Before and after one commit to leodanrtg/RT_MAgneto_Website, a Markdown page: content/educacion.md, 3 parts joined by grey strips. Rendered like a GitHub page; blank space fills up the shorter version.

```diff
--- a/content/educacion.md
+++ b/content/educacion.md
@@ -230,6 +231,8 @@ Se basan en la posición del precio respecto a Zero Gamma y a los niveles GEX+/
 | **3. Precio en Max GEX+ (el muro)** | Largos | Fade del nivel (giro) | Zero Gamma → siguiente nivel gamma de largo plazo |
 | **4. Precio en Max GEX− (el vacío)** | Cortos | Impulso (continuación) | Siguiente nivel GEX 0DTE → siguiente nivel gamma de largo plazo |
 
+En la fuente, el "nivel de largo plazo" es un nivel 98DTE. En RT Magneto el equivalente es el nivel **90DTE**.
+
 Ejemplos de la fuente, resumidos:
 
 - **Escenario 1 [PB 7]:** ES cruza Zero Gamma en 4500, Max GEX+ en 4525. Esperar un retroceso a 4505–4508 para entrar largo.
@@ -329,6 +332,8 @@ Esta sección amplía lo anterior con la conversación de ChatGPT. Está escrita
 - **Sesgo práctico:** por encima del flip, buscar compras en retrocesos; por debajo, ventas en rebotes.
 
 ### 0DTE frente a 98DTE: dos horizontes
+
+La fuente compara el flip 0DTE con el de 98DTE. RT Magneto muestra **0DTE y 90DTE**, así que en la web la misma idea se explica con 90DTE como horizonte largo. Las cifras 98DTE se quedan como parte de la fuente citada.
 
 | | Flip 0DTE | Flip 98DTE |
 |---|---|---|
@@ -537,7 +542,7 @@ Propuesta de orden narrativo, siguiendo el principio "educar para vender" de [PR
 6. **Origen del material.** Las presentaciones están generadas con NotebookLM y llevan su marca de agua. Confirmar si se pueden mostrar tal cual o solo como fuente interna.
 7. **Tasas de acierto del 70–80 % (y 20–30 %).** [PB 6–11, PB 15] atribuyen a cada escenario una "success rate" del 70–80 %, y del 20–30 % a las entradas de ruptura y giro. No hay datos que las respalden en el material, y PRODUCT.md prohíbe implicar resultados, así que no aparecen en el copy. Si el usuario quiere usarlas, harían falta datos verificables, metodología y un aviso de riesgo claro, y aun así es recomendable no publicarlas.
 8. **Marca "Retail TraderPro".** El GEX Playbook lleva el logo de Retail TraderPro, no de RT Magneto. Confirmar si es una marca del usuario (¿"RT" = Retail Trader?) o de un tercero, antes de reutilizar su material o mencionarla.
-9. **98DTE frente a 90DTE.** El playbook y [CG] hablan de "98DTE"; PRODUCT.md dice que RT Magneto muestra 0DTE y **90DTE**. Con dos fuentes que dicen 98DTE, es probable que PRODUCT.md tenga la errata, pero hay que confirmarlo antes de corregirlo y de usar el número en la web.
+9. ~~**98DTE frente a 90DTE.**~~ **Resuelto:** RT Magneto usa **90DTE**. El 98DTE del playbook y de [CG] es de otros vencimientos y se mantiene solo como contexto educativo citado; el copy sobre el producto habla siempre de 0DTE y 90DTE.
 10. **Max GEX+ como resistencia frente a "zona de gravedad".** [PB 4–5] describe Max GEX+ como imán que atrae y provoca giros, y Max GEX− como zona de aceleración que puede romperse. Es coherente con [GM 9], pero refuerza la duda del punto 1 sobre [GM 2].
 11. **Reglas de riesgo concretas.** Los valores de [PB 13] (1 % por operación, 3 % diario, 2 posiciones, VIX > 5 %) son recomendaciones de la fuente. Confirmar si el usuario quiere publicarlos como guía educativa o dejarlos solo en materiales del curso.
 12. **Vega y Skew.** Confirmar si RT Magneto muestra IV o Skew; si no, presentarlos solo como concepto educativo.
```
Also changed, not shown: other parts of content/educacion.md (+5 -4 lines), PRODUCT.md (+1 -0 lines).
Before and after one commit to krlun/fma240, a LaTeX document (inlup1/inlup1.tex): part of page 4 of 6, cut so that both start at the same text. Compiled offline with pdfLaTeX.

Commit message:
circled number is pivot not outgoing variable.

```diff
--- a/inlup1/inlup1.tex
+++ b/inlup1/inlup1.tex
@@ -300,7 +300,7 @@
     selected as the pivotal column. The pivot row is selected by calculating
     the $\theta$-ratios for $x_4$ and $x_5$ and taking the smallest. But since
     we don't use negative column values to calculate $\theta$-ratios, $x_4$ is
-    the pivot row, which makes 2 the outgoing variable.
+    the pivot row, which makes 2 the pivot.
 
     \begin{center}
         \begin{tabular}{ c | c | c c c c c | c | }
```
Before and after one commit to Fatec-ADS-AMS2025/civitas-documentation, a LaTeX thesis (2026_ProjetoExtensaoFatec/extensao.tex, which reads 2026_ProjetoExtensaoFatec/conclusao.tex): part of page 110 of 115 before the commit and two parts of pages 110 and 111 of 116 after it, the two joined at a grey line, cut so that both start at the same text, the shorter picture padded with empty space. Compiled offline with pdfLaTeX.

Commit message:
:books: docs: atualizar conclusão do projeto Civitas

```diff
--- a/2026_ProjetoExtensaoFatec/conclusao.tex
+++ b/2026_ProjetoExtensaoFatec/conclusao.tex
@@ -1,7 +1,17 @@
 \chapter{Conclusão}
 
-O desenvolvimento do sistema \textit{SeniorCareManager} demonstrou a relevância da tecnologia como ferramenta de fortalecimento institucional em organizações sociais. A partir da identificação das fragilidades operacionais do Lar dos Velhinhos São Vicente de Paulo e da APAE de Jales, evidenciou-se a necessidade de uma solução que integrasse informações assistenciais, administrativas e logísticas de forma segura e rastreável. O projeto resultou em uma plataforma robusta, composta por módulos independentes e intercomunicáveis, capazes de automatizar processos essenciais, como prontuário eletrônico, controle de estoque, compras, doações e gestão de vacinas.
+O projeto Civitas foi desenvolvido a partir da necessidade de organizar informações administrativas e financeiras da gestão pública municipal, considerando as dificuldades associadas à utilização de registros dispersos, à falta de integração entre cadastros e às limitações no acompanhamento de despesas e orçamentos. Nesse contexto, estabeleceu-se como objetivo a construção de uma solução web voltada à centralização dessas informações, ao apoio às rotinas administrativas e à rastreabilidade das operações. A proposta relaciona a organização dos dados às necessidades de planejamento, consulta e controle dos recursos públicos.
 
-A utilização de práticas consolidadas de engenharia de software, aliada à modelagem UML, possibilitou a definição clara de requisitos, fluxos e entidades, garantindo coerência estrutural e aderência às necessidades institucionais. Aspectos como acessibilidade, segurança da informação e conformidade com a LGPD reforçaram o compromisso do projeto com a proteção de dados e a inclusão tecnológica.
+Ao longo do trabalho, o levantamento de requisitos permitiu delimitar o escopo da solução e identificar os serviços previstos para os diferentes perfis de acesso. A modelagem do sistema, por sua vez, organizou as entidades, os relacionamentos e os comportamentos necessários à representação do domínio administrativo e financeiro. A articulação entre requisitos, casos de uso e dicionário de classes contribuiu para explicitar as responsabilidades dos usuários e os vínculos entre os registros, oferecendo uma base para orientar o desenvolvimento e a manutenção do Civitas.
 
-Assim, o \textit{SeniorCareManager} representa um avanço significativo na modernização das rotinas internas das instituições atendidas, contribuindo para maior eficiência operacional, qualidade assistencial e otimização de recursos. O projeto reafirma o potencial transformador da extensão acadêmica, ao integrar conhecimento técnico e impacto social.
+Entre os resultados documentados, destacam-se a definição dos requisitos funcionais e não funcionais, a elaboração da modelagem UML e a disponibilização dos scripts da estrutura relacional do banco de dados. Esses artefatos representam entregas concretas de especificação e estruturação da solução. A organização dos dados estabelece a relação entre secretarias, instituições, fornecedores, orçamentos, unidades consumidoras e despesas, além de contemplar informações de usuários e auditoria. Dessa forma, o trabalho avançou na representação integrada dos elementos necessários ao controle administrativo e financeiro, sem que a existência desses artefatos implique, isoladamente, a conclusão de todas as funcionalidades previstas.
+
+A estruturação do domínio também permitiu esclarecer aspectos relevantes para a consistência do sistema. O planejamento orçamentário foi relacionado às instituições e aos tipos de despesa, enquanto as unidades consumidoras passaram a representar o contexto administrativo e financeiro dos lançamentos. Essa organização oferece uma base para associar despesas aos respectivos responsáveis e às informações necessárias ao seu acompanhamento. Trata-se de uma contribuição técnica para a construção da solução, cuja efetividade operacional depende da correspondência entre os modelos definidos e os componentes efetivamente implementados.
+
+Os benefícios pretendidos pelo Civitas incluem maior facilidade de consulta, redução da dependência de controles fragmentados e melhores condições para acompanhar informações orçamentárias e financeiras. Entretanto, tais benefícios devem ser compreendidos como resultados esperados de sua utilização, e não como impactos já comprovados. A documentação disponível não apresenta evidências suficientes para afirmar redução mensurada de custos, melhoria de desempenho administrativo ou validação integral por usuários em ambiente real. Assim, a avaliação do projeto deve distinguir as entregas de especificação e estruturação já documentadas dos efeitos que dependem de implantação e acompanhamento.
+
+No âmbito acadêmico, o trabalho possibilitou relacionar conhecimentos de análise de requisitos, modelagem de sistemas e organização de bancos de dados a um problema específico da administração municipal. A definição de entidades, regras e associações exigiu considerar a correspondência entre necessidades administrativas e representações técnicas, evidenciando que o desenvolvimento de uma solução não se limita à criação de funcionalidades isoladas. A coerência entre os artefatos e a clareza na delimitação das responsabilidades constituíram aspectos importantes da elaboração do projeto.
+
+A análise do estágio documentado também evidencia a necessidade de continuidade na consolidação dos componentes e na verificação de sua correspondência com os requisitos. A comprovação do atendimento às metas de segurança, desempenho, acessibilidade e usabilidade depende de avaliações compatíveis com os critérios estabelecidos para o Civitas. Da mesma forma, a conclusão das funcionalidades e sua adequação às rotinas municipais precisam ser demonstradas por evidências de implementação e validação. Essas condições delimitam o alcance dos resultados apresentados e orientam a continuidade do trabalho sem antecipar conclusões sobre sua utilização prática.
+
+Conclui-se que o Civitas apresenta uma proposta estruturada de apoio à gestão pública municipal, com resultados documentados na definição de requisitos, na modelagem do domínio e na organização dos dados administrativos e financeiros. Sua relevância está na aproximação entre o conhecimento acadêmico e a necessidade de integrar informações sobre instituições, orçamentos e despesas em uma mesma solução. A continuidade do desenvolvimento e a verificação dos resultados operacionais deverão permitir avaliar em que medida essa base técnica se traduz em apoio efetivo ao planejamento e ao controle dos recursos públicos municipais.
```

GOAL OF THE EXERCISE: For the string "pivot", show each line of the listing where it appears.

ANSWER FOR THE TASK:
circled number is pivot not outgoing variable.
     selected as the pivotal column. The pivot row is selected by calculating
-    the pivot row, which makes 2 the outgoing variable.
+    the pivot row, which makes 2 the pivot.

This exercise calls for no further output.